Meanwhile, in Nazi Europe, the first few decades see rising prosperity as Europe recovers from the devastation of the war and the large continental market becomes increasingly integrated. However, with the majority of non-Germans excluded from the formal economy, a parallel black economy strings up, creating sources of revenue for the resistance movements to sustain themselves on in Nazi-occupied lands.

In terms of technology, Germany retains an edge in many fields as rocketry, armaments and mechanics over that of US in the initial decades. The Space race is far more protracted and intense, with Germany being the first to send a man to the moon. However, by the ending decades of 20 th century, the larger and more innovative economy of America allows it to outcompete Nazi Germany, especially with the rise of the domestic IT revolution.

Defeat

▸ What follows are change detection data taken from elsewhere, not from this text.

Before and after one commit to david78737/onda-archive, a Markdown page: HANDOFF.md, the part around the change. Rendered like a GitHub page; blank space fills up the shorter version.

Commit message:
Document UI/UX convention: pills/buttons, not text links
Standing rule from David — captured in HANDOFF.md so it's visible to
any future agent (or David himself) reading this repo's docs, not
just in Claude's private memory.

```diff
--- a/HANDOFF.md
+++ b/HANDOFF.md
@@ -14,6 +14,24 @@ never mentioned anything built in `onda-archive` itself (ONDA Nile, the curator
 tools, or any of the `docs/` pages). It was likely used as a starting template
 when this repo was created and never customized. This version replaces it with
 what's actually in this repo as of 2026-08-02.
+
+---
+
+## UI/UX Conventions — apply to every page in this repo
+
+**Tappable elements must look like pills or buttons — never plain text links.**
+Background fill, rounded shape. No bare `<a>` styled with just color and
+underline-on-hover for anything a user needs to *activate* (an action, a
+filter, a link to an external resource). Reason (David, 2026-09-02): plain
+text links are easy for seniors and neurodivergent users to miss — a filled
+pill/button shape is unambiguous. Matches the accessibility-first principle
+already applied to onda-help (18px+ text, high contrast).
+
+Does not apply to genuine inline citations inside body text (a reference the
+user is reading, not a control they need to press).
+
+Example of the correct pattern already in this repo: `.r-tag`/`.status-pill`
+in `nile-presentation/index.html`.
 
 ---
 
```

As the economic gap between Nazi Germany and the US continues to increase, the former finds it increasingly hard to sustain an arms race, further hampered by the continuous fighting against insurgency in Eastern Europe, made much worse by implicit American support. With stagnating standards of livings and never-ending war in the East, protests begin to erupt across Western Europe.

The Nazi regime tries to increasingly relax its suppressive policies as a means of staying in power. This is what many dictatorships in our own timeline did in the later decades of the century. However, with greater freedom comes greater awareness of the outside world and this leads to even greater demands for liberty. By the late 90s, occupation of Western Europe becomes increasingly difficult and the German military begins to withdraw. Western European countries finally are able to hold democratic elections after decades of oppressive rule.

In Eastern Europe, however, the situation is far more complicated due to the presence of a sizable German minority and a history of prosecution of the Slavic majority. While the German regime does grant independence to the colonies, instead of democracies, corrupt dictators take hold of power on a pretext of maintaining social peace. These regimes are given backing by the now weakened but still powerful Nazi Germany.

The economic liberalization of Nazi Germany results in a large-scale capital flight and a severe economic crisis, threatening to plunge the rest of the world into a recession. The American administration creates the Bush plan in response, a series of concessional loans and stimulation packages to stabilize western European economies and encourage growth.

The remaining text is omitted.